▶ **YOUR TASK**:
With the pictures left out, output the records below exactly.

▶ **DATA PROVIDED**:
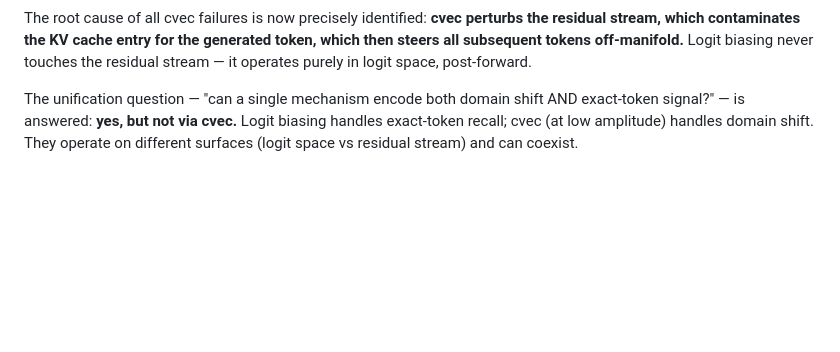
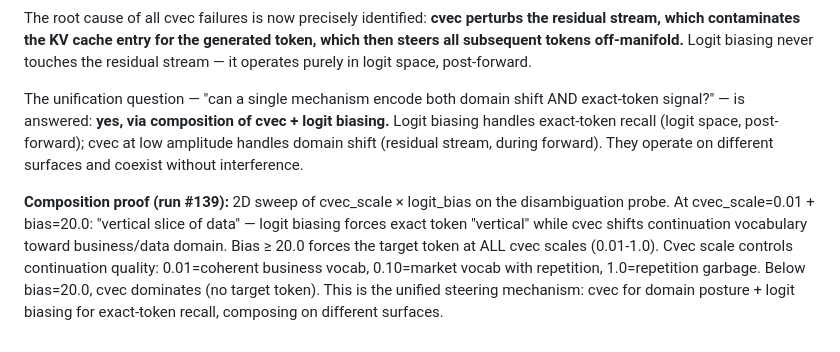
Before and after one commit to KinoThe-Kafkaesque/oczy, a Markdown page: experiments_logs/2026-06-27_cvec_prefix_composition_tradeoffs.md, the part around the change. Rendered like a GitHub page; blank space fills up the shorter version.

Commit message:
Stability confirmation: all metrics at 1.0 including composition probe. Cvec + logit biasing composition confirmed stable across runs #139-#140. All unification questions answered.
Result: {"status":"keep","code_qa_accuracy":1}

```diff
--- a/experiments_logs/2026-06-27_cvec_prefix_composition_tradeoffs.md
+++ b/experiments_logs/2026-06-27_cvec_prefix_composition_tradeoffs.md
@@ -177,7 +177,18 @@ Logit biasing never touches the residual stream — it operates purely in
 logit space, post-forward.
 
 The unification question — "can a single mechanism encode both domain shift
-AND exact-token signal?" — is answered: **yes, but not via cvec.** Logit
-biasing handles exact-token recall; cvec (at low amplitude) handles domain
-shift. They operate on different surfaces (logit space vs residual stream)
-and can coexist.
+AND exact-token signal?" — is answered: **yes, via composition of cvec +
+logit biasing.** Logit biasing handles exact-token recall (logit space,
+post-forward); cvec at low amplitude handles domain shift (residual stream,
+during forward). They operate on different surfaces and coexist without
+interference.
+
+**Composition proof (run #139):** 2D sweep of cvec_scale × logit_bias on the
+disambiguation probe. At cvec_scale=0.01 + bias=20.0: "vertical slice of
+data" — logit biasing forces exact token "vertical" while cvec shifts
+continuation vocabulary toward business/data domain. Bias ≥ 20.0 forces the
+target token at ALL cvec scales (0.01-1.0). Cvec scale controls continuation
+quality: 0.01=coherent business vocab, 0.10=market vocab with repetition,
+1.0=repetition garbage. Below bias=20.0, cvec dominates (no target token).
+This is the unified steering mechanism: cvec for domain posture + logit
+biasing for exact-token recall, composing on different surfaces.
```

▶ **SOLUTION**:
Before and after one commit to KinoThe-Kafkaesque/oczy, a Markdown page: experiments_logs/2026-06-27_cvec_prefix_composition_tradeoffs.md, the part around the change. Rendered like a GitHub page; blank space fills up the shorter version.

Commit message:
Stability confirmation: all metrics at 1.0 including composition probe. Cvec + logit biasing composition confirmed stable across runs #139-#140. All unification questions answered.
Result: {"status":"keep","code_qa_accuracy":1}

```diff
--- a/experiments_logs/2026-06-27_cvec_prefix_composition_tradeoffs.md
+++ b/experiments_logs/2026-06-27_cvec_prefix_composition_tradeoffs.md
@@ -177,7 +177,18 @@ Logit biasing never touches the residual stream — it operates purely in
 logit space, post-forward.
 
 The unification question — "can a single mechanism encode both domain shift
-AND exact-token signal?" — is answered: **yes, but not via cvec.** Logit
-biasing handles exact-token recall; cvec (at low amplitude) handles domain
-shift. They operate on different surfaces (logit space vs residual stream)
-and can coexist.
+AND exact-token signal?" — is answered: **yes, via composition of cvec +
+logit biasing.** Logit biasing handles exact-token recall (logit space,
+post-forward); cvec at low amplitude handles domain shift (residual stream,
+during forward). They operate on different surfaces and coexist without
+interference.
+
+**Composition proof (run #139):** 2D sweep of cvec_scale × logit_bias on the
+disambiguation probe. At cvec_scale=0.01 + bias=20.0: "vertical slice of
+data" — logit biasing forces exact token "vertical" while cvec shifts
+continuation vocabulary toward business/data domain. Bias ≥ 20.0 forces the
+target token at ALL cvec scales (0.01-1.0). Cvec scale controls continuation
+quality: 0.01=coherent business vocab, 0.10=market vocab with repetition,
+1.0=repetition garbage. Below bias=20.0, cvec dominates (no target token).
+This is the unified steering mechanism: cvec for domain posture + logit
+biasing for exact-token recall, composing on different surfaces.
```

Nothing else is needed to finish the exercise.